Alexander S. Wolcott and John Johnson open the world’s first commercial photography studio in New York City. Wolcott will patent a camera using a mirror reflector May 8, 1840.
The New York Daily Graphic, the United State’s first illustrated daily newspaper, is first published.
The first reproduction of a photograph with a half-tone graphic is printed in the New York Daily Graphic newspaper. The graphic is entitled “A Scene in Shantytown.”
William Randolph Hearst, age 23, buys the San Francisco Examiner, which will become the first building block in the later vast Hearst newspaper empire.
Calvin Coolidge becomes the first President of the United States to broadcast his inaugural speech over the radio. His address is broadcast over twenty-one U.S. radio stations, the largest “network” arrangement to date.
In Germany, the airship Hindenburg makes its maiden flight. It is the largest aircraft in history, and at the time of its first flight, it is thought that the airship represented the future of all air travel. However, in 1937, the globally publicized Hindenburg disaster brought the expectation that the airship would become a popular method of transport to an end.
RCA begins shipping the first NTSC color standard compatible television camera to be mass produced (or commercially available), the model RCA TK-40A, and associated studio equipment from its plant in Camden, New Jersey. The camera and its predecessor, the TK-40, which received a limited release in 1953, are the first television cameras able to broadcast live color images. On April 8, 1954, WKY-TV in Oklahoma City will become the first television station not owned and operated by RCA to receive the equipment.
The first radio facsimile transmission is sent across the United States.
An Wang sells International Business Machines (IBM) his patent on ferrite core memory for half a million dollars. Wang’s memory will be used almost universally in digital computers in the fifties through the seventies.
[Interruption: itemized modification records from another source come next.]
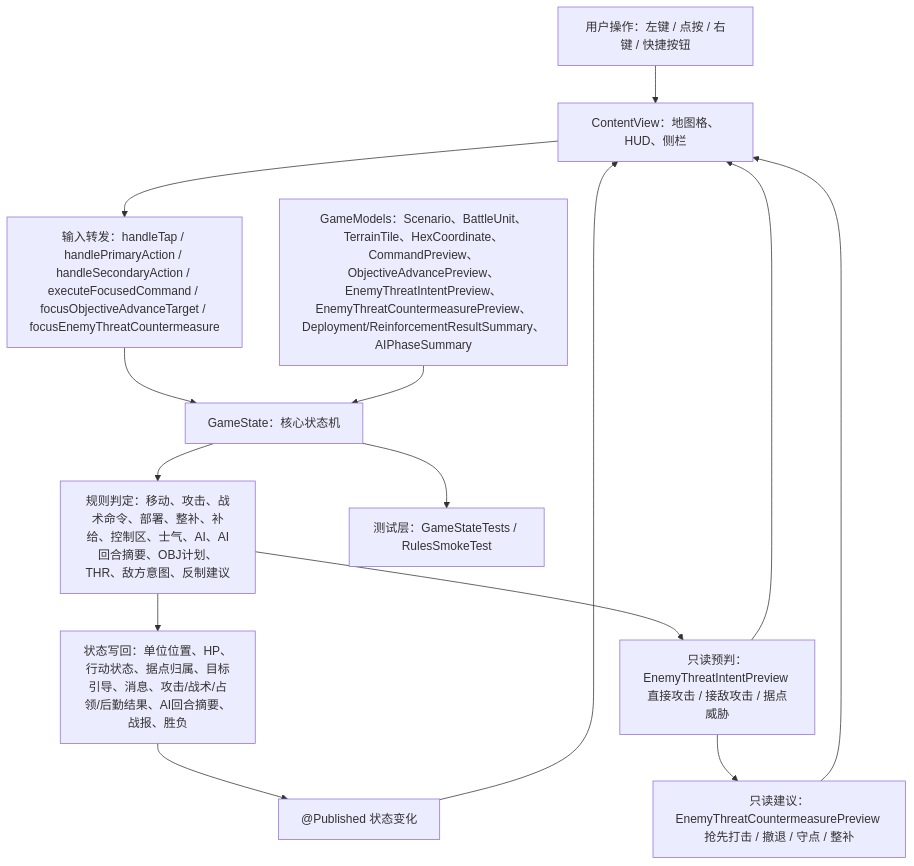
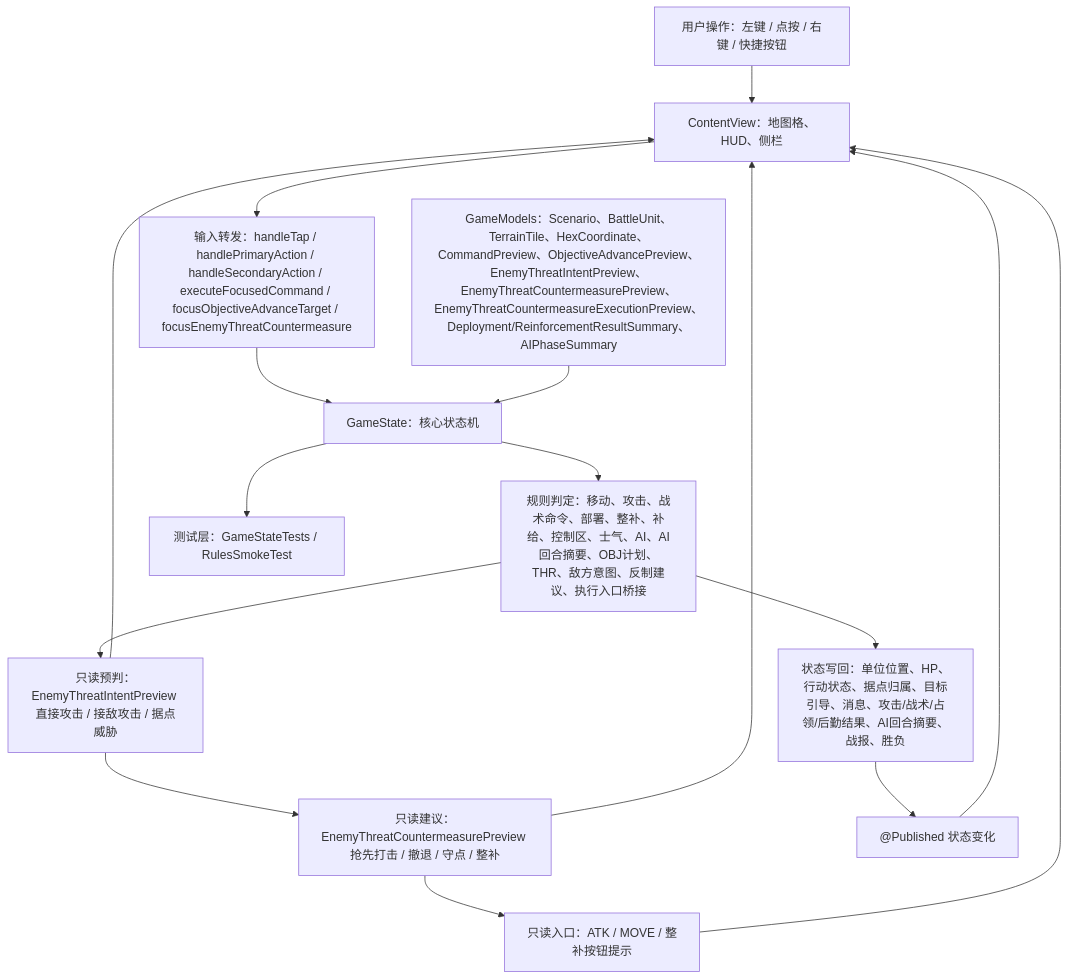
Before and after one commit to Altman-sam114/116: the first of 5 diagrams in md/flow/flowchart.md, drawn with Mermaid. The commit also changed other lines of this file and 10 other files, not shown here.

````diff
--- a/md/flow/flowchart.md
+++ b/md/flow/flowchart.md
@@ -9,16 +9,18 @@
 ```mermaid
 flowchart TD
   U["用户操作：左键 / 点按 / 右键 / 快捷按钮"] --> V["ContentView：地图格、HUD、侧栏"]
   V --> I["输入转发：handleTap / handlePrimaryAction / handleSecondaryAction / executeFocusedCommand / focusObjectiveAdvanceTarget / focusEnemyThreatCountermeasure"]
   I --> S["GameState：核心状态机"]
-  M["GameModels：Scenario、BattleUnit、TerrainTile、HexCoordinate、CommandPreview、ObjectiveAdvancePreview、EnemyThreatIntentPreview、EnemyThreatCountermeasurePreview、Deployment/ReinforcementResultSummary、AIPhaseSummary"] --> S
-  S --> R["规则判定：移动、攻击、战术命令、部署、整补、补给、控制区、士气、AI、AI回合摘要、OBJ计划、THR、敌方意图、反制建议"]
+  M["GameModels：Scenario、BattleUnit、TerrainTile、HexCoordinate、CommandPreview、ObjectiveAdvancePreview、EnemyThreatIntentPreview、EnemyThreatCountermeasurePreview、EnemyThreatCountermeasureExecutionPreview、Deployment/ReinforcementResultSummary、AIPhaseSummary"] --> S
+  S --> R["规则判定：移动、攻击、战术命令、部署、整补、补给、控制区、士气、AI、AI回合摘要、OBJ计划、THR、敌方意图、反制建议、执行入口桥接"]
   R --> W["状态写回：单位位置、HP、行动状态、据点归属、目标引导、消息、攻击/战术/占领/后勤结果、AI回合摘要、战报、胜负"]
   R --> EI["只读预判：EnemyThreatIntentPreview 直接攻击 / 接敌攻击 / 据点威胁"]
   EI --> EC["只读建议：EnemyThreatCountermeasurePreview 抢先打击 / 撤退 / 守点 / 整补"]
+  EC --> EB["只读入口：ATK / MOVE / 整补按钮提示"]
   W --> P["@Published 状态变化"]
   P --> V
   EI --> V
   EC --> V
+  EB --> V
   S --> T["测试层：GameStateTests / RulesSmokeTest"]
 ```
````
Visit the official IBM website.
The Atomic Energy Commission announces that the first Antarctic atomic power plant, the PM-3A Naval Nuclear Power Unit at McMurdo Sound, has been activated. The prefabricated plant was assembled between January and March by a team of contractors and military technicians as a power source that will be able to operate for years without new fuel. The reactor will be decommissioned in 1972, to be replaced with a diesel-fueled electric generator.
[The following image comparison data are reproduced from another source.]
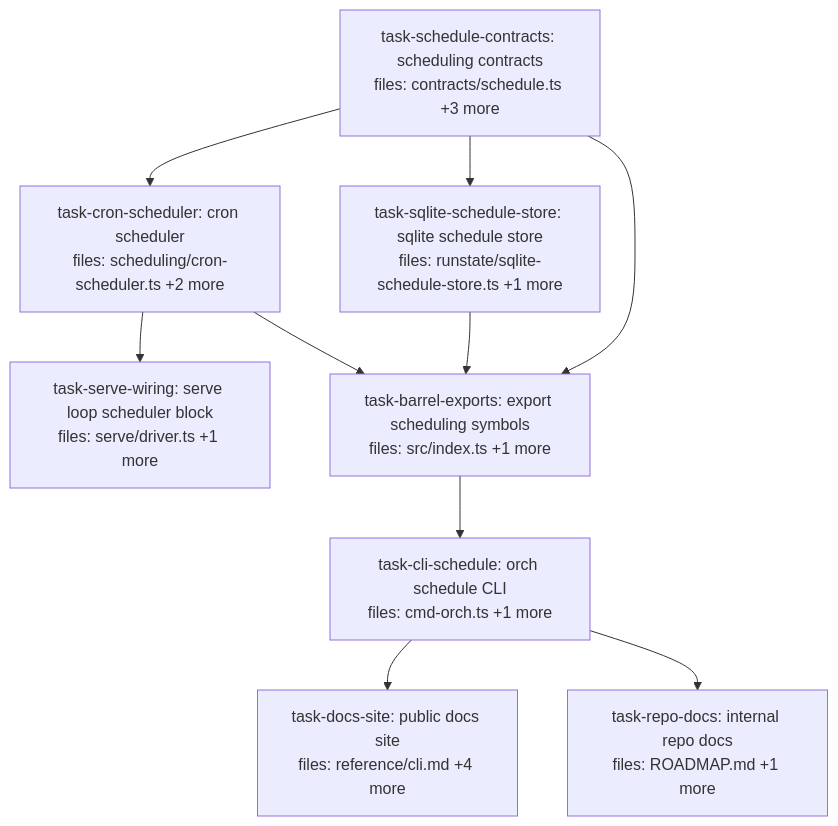
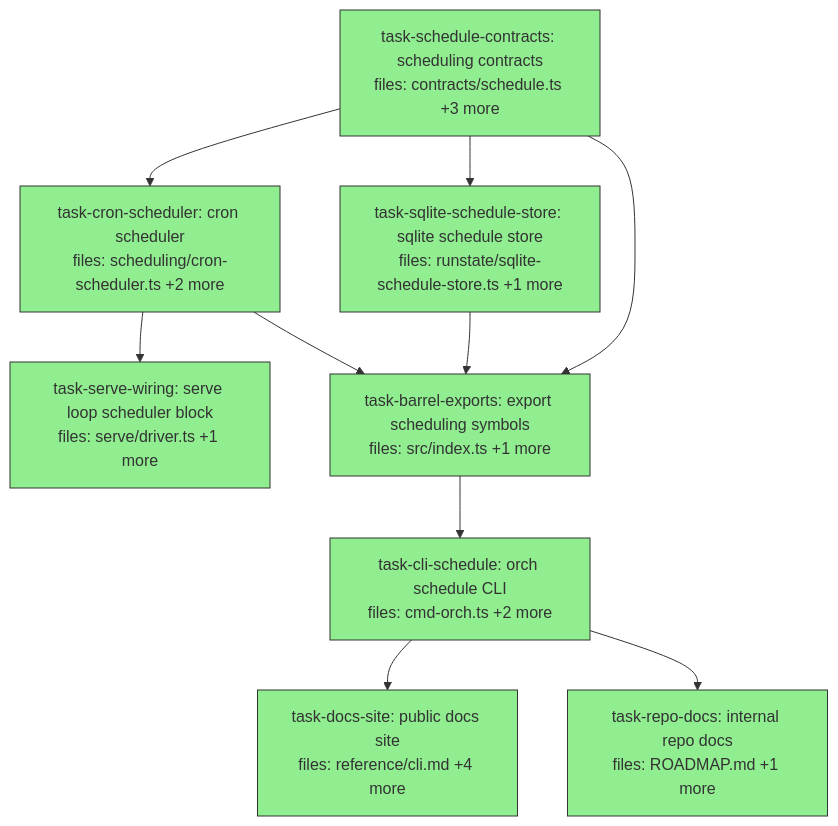
Before and after one commit to QuarrySystems/pangolin: the diagram in docs/superpowers/plans/2026-06-02-agora-cron-trigger-dag.md, drawn with Mermaid. The commit also changed other lines of this file, not shown here.

Commit message:
docs(cron): mark cron-scheduling DAG complete (8/8 tasks)

````diff
--- a/docs/superpowers/plans/2026-06-02-agora-cron-trigger-dag.md
+++ b/docs/superpowers/plans/2026-06-02-agora-cron-trigger-dag.md
@@ -6,27 +6,27 @@
 ```mermaid
 flowchart TD
-    task-schedule-contracts["task-schedule-contracts: scheduling contracts<br/>files: contracts/schedule.ts +3 more"]
-    task-cron-scheduler["task-cron-scheduler: cron scheduler<br/>files: scheduling/cron-scheduler.ts +2 more"]
-    task-sqlite-schedule-store["task-sqlite-schedule-store: sqlite schedule store<br/>files: runstate/sqlite-schedule-store.ts +1 more"]
-    task-serve-wiring["task-serve-wiring: serve loop scheduler block<br/>files: serve/driver.ts +1 more"]
-    task-barrel-exports["task-barrel-exports: export scheduling symbols<br/>files: src/index.ts +1 more"]
-    task-cli-schedule["task-cli-schedule: orch schedule CLI<br/>files: cmd-orch.ts +1 more"]
-    task-docs-site["task-docs-site: public docs site<br/>files: reference/cli.md +4 more"]
-    task-repo-docs["task-repo-docs: internal repo docs<br/>files: ROADMAP.md +1 more"]
+    task-schedule-contracts["task-schedule-contracts: scheduling contracts<br/>files: contracts/schedule.ts +3 more"]:::done
+    task-cron-scheduler["task-cron-scheduler: cron scheduler<br/>files: scheduling/cron-scheduler.ts +2 more"]:::done
+    task-sqlite-schedule-store["task-sqlite-schedule-store: sqlite schedule store<br/>files: runstate/sqlite-schedule-store.ts +1 more"]:::done
+    task-serve-wiring["task-serve-wiring: serve loop scheduler block<br/>files: serve/driver.ts +1 more"]:::done
+    task-barrel-exports["task-barrel-exports: export scheduling symbols<br/>files: src/index.ts +1 more"]:::done
+    task-cli-schedule["task-cli-schedule: orch schedule CLI<br/>files: cmd-orch.ts +2 more"]:::done
+    task-docs-site["task-docs-site: public docs site<br/>files: reference/cli.md +4 more"]:::done
+    task-repo-docs["task-repo-docs: internal repo docs<br/>files: ROADMAP.md +1 more"]:::done
 
     task-schedule-contracts --> task-cron-scheduler
     task-schedule-contracts --> task-sqlite-schedule-store
     task-cron-scheduler --> task-serve-wiring
     task-schedule-contracts --> task-barrel-exports
     task-cron-scheduler --> task-barrel-exports
     task-sqlite-schedule-store --> task-barrel-exports
     task-barrel-exports --> task-cli-schedule
     task-cli-schedule --> task-docs-site
     task-cli-schedule --> task-repo-docs
 
     classDef done fill:#90ee90,stroke:#333
     classDef ready fill:#fffacd,stroke:#333
     classDef running fill:#87ceeb,stroke:#333
     classDef failed fill:#ffb6c1,stroke:#333
     classDef skipped fill:#d3d3d3,stroke:#333,stroke-dasharray: 5 5
 ```
````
Orbiting Geophysical Observatory 5 launched from Cape Canaveral. It carries twenty-five experiments.
Atari introduces Quadra PongPong, to arcades in North America. Kee Games releases the game simultaneously as “Elimination.” The games are the first widely distributed to be housed in cocktail cabinets, sometimes referred to as table cabinets. However, all future cocktail cabinets feature a flat rather than a curved top.
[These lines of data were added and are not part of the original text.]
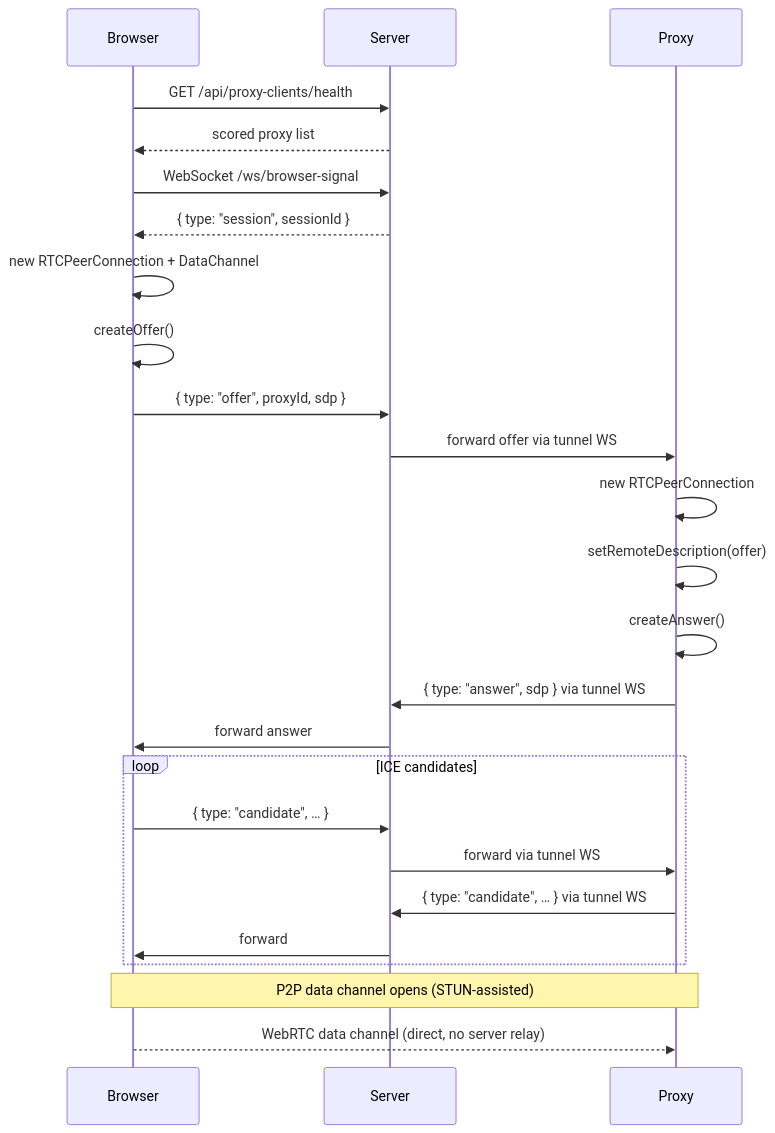
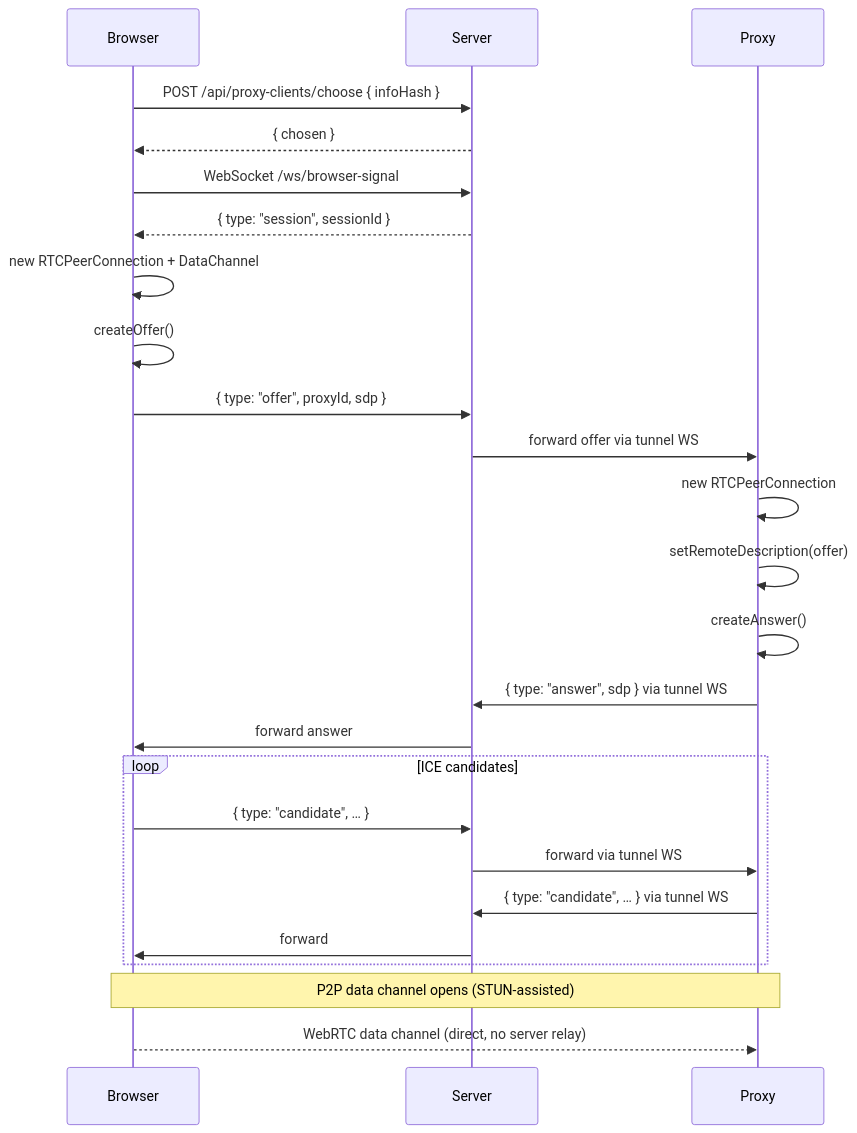
One commit to torrent-tv/server changed the second of 7 diagrams in README.md. Above: the diagram before and after it, drawn with Mermaid. The commit also changed other lines of this file and 12 other files, not shown here.

First line of the commit message:
feat(proxy-choice): choose the proxy on the server from what proxies report #ttv-36

````diff
--- a/README.md
+++ b/README.md
@@ -119,33 +120,33 @@
 ```mermaid
 sequenceDiagram
   participant B as Browser
   participant S as Server
   participant P as Proxy
 
-  B->>S: GET /api/proxy-clients/health
-  S-->>B: scored proxy list
+  B->>S: POST /api/proxy-clients/choose { infoHash }
+  S-->>B: { chosen }
 
   B->>S: WebSocket /ws/browser-signal
   S-->>B: { type: "session", sessionId }
 
   B->>B: new RTCPeerConnection + DataChannel
   B->>B: createOffer()
   B->>S: { type: "offer", proxyId, sdp }
   S->>P: forward offer via tunnel WS
 
   P->>P: new RTCPeerConnection
   P->>P: setRemoteDescription(offer)
   P->>P: createAnswer()
   P->>S: { type: "answer", sdp } via tunnel WS
   S->>B: forward answer
 
   loop ICE candidates
     B->>S: { type: "candidate", … }
     S->>P: forward via tunnel WS
     P->>S: { type: "candidate", … } via tunnel WS
     S->>B: forward
   end
 
   Note over B,P: P2P data channel opens (STUN-assisted)
   B-->>P: WebRTC data channel (direct, no server relay)
 ```
````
Pan Am becomes the first airline to be charged with criminal negligence as the result of a plane crash.